Aim of the exercise =
Search the records for the word "return". Copy every line where it appears.

Given records =
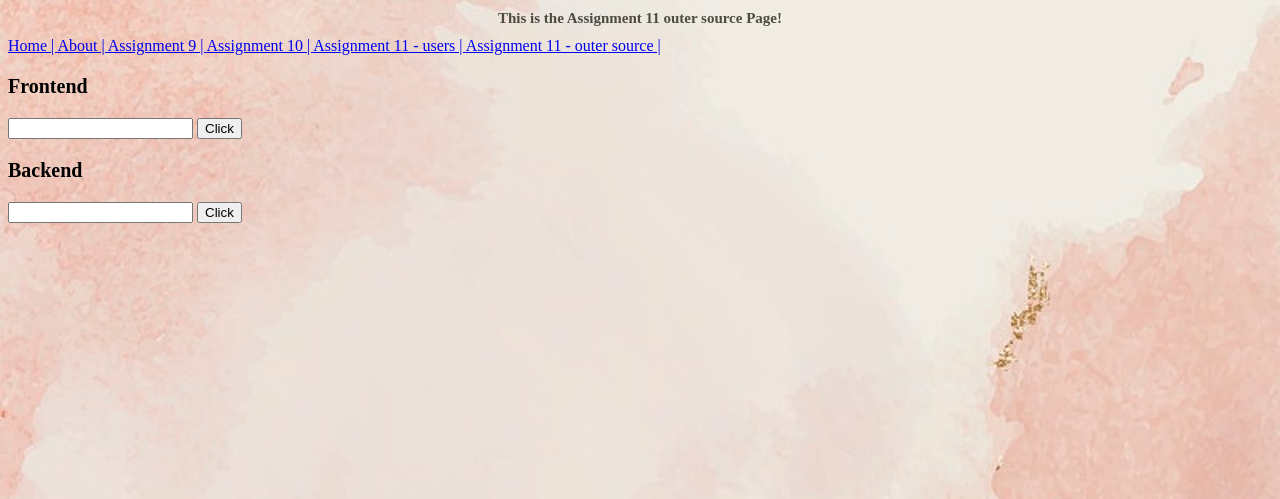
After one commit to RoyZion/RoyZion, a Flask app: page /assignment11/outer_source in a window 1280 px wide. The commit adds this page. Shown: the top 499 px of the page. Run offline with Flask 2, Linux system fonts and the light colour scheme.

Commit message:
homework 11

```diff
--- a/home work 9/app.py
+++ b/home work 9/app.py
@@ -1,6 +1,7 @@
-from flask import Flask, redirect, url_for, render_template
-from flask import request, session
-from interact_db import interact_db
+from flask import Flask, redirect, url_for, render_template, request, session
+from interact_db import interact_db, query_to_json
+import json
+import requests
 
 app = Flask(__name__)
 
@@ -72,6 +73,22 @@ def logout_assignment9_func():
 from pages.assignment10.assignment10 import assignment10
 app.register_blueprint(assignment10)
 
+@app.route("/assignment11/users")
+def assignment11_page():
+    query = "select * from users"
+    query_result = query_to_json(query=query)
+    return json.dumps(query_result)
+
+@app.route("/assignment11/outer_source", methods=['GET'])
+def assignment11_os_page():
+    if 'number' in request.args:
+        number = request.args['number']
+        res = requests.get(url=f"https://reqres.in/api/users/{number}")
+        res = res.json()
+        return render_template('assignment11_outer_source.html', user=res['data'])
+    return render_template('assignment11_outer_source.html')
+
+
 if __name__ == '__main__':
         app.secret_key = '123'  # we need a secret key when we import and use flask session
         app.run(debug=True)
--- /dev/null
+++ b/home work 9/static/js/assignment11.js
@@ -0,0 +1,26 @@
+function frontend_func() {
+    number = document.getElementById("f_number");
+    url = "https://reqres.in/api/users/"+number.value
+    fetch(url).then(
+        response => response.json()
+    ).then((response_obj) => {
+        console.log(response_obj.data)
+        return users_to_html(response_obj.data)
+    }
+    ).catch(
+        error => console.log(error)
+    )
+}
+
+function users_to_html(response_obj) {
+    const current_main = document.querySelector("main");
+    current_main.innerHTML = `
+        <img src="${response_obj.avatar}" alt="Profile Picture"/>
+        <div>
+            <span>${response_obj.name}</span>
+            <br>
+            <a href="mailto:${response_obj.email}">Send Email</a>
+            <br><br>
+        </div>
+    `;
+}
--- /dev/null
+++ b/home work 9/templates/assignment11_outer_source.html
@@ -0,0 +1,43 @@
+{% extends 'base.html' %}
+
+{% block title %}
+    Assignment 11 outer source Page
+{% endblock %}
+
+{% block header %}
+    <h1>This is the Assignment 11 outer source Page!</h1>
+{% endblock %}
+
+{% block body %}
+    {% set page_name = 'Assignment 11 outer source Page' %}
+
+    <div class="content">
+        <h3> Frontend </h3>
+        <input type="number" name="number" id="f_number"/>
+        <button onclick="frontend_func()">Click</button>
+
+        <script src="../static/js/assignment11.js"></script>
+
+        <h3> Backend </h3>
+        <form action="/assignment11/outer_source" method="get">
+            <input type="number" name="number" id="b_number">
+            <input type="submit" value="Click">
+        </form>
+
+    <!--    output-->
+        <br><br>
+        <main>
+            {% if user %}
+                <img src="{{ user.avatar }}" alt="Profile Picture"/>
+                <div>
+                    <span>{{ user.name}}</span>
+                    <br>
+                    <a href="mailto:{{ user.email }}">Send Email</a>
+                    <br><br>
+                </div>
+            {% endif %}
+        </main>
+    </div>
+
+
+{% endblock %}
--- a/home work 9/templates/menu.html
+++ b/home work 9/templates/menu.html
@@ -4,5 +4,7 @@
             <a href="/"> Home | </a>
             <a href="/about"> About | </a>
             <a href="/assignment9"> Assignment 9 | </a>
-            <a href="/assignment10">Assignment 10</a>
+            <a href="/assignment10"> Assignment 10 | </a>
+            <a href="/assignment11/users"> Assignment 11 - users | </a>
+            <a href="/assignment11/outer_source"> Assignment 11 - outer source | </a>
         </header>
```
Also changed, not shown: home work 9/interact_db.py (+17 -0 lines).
---
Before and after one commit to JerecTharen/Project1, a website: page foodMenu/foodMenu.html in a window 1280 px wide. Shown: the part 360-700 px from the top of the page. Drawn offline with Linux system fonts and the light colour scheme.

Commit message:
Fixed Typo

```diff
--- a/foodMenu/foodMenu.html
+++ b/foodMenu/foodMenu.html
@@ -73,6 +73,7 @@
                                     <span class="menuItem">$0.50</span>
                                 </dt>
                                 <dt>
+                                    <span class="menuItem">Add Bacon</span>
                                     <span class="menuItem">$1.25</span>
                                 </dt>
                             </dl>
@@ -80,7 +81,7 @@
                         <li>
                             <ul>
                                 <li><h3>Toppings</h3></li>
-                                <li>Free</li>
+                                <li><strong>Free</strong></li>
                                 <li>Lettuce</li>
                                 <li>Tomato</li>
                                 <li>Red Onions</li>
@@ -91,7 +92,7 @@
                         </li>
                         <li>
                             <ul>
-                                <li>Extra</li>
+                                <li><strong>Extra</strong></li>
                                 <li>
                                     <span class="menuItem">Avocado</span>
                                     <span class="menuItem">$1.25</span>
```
...
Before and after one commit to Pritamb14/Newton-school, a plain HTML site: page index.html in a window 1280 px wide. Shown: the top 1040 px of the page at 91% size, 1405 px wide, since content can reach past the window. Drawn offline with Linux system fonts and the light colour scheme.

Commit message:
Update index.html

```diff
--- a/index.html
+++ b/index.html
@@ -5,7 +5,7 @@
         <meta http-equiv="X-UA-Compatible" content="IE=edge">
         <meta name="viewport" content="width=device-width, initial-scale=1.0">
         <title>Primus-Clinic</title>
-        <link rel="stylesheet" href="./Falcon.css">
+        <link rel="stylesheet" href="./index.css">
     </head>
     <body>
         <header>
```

Problem solution =
+    return json.dumps(query_result)
+        return render_template('assignment11_outer_source.html', user=res['data'])
+    return render_template('assignment11_outer_source.html')
+        return users_to_html(response_obj.data)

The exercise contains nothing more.